This perennial plant produces striking flowers in summer.
Marsh Arrowgrass has grass-like leaves and striking green-purple flowers. This species reaches up to 50cm tall, growing up from its rhizomes and dense fibrous roots. The leaves of Marsh Arrowgrass rise from a basal sheath, are 2mm wide, deeply-grooved, and have a short, blunt ligule. The flowers occur on a raceme-like spike and are a distinctive green-purple colour with six elliptic tepals crowned by fluffy white stamens. The best time to see Marsh Arrowgrass flowering is in June and July, with each spike holding over 30 flowers.
Marsh Arrowgrass is found in wet meadows, fens, stream banks, and damp grasslands where the soils are calcareous.
Distribution and threats

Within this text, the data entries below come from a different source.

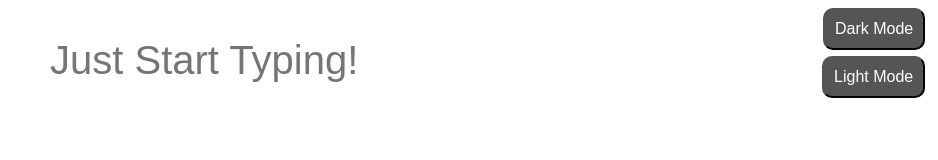
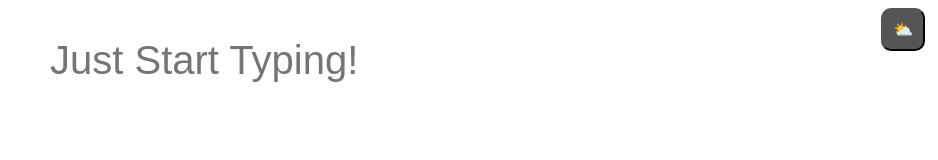
Before and after one commit to shouryan01/todo, a plain HTML site: page index.html in a window 1280 px wide. Shown: the whole page, without its empty margins (342-1280 px from the left). Drawn offline with Linux system fonts and the light colour scheme.

Commit message:
Update index.html

```diff
--- a/index.html
+++ b/index.html
@@ -7,8 +7,8 @@
       <title>
          To-do List
       </title>
-      <button id="dark" onclick="toggleDarkMode()">Dark Mode</button>
-      <button id="light" onclick="toggleLightMode()">Light Mode</button>
+      <button id="dark" onclick="toggleDarkMode()">⛅️</button>
+<!--       <button id="light" onclick="toggleLightMode()">Light Mode</button> -->
    </head>
    <body id="body">
       <input id="input" placeholder="Just Start Typing!" autofocus>
```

Marsh Arrowgrass is widespread across Great Britain and is listed as Least Concern for the Red Data book for GB. However, in England, this species is declining and is now listed as Near Threatened due to the loss of its preferred habitats through drainage, agricultural intensification, and lack of grazing. Marsh Arrowgrass is also listed as a rare plant within Oxfordshire and in the last decade, has only been found at a few sites within the county.